Using Health Insurance Subsidies
As Seen in the Fort Bend Independent
Most individuals and families know about the new healthcare exchange that was created by the Affordable Care Act (ACA). However, most don’t realize that a premium tax credit, aka “subsidy,” to help pay for their health insurance premiums is available to many, and in particular, to those who are retired but not yet eligible for Medicare.
The health insurance subsidies are a premium tax credit, which is designed to help pay your monthly health insurance premiums. In order to be eligible, you must apply for the premium tax credit on www.healthcare.gov.
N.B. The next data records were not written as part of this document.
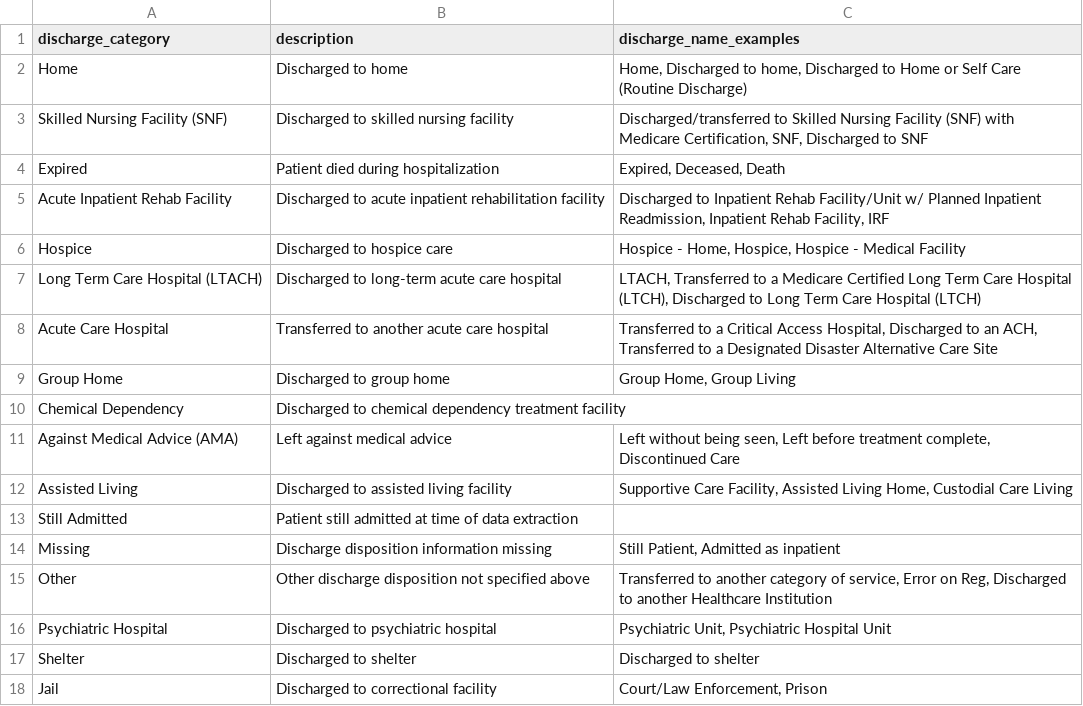
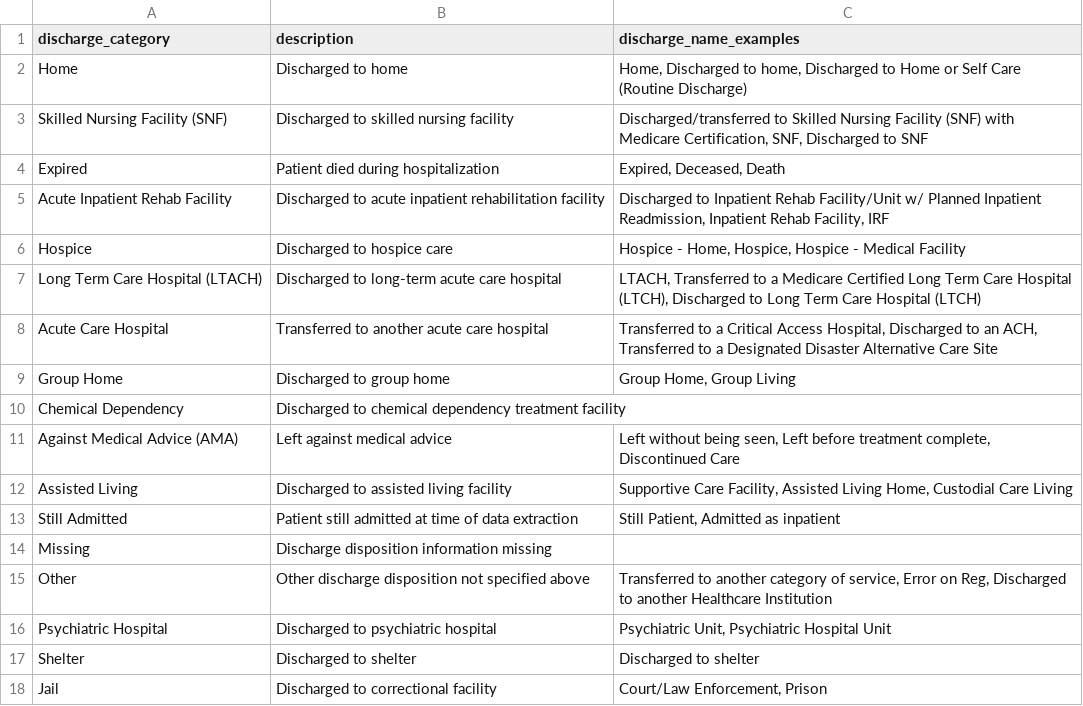
Before and after one commit to Common-Longitudinal-ICU-data-Format/CLIF, a CSV file: mCIDE/hospitalization/clif_hospitalization_discharge_categories.csv, drawn as a sheet.

Commit message:
doc: typo example

```diff
--- a/mCIDE/hospitalization/clif_hospitalization_discharge_categories.csv
+++ b/mCIDE/hospitalization/clif_hospitalization_discharge_categories.csv
@@ -12,4 +12,4 @@ Against Medical Advice (AMA),Left against medical advice,"Left without being see
 Assisted Living,Discharged to assisted living facility,"Supportive Care Facility, Assisted Living Home, Custodial Care Living"
-Still Admitted,Patient still admitted at time of data extraction,""
-Missing,Discharge disposition information missing,"Still Patient, Admitted as inpatient"
+Still Admitted,Patient still admitted at time of data extraction,"Still Patient, Admitted as inpatient"
+Missing,Discharge disposition information missing,""
 Other,Other discharge disposition not specified above,"Transferred to another category of service, Error on Reg, Discharged to another Healthcare Institution"
```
In general, those earning between 100 and 400 percent of the federal poverty level can qualify for the premium tax credit health insurance subsidy. Even if you are employed and have access to health insurance, you may qualify if your employer doesn’t offer you what is considered affordable health insurance, meaning that the plan must pay for at least 60 percent of covered benefits, or that the premiums cannot exceed more than 9.66 percent of your annual household income.
It’s important to note that qualifying for a subsidy is solely based on income, not available assets. If you qualify, you can choose to receive the subsidy as a reduction on your monthly health insurance premiums or as a lump sum tax credit.
For example, if both spouses retire at age 60, they will need health insurance to bridge the gap until they are eligible for Medicare. Depending on the makeup of their investment portfolio, their income can be structured to fund their living expenses and keep them between 100 and 400 percent of the federal poverty level, which could then qualify them for a health insurance subsidy. Assuming this couple has $40,000 of taxable income, they would qualify for approximately a $11,950 premium tax credit in 2016, which would save them around $996 per month for a “silver” health insurance plan. This is a substantial cost reduction that you should not overlook if you are in a similar situation.
This strategy works well for those who retire early and have after-tax accounts from which they can take withdrawals to fund their living expenses until turning age 65. Taking withdrawals from after-tax funds can keep their taxable income low enough to potentially qualify for the health insurance subsidies, especially since most will not yet be receiving Social Security income. If you have only IRA and/or 401(k) assets, it will be more difficult to qualify as IRA and 401(k) income is fully taxable and this income will likely be needed to fund your living expenses.
If you are considering retirement before age 65 or have retired early, please feel free to reach out to us so we can evaluate your potential opportunities for receiving health insurance subsidies.
WJ Interests, LLC, has provided fee-only financial advice to individuals, families and businesses since 1996. For more information, please contact us at email@example.com or 281-634-9400.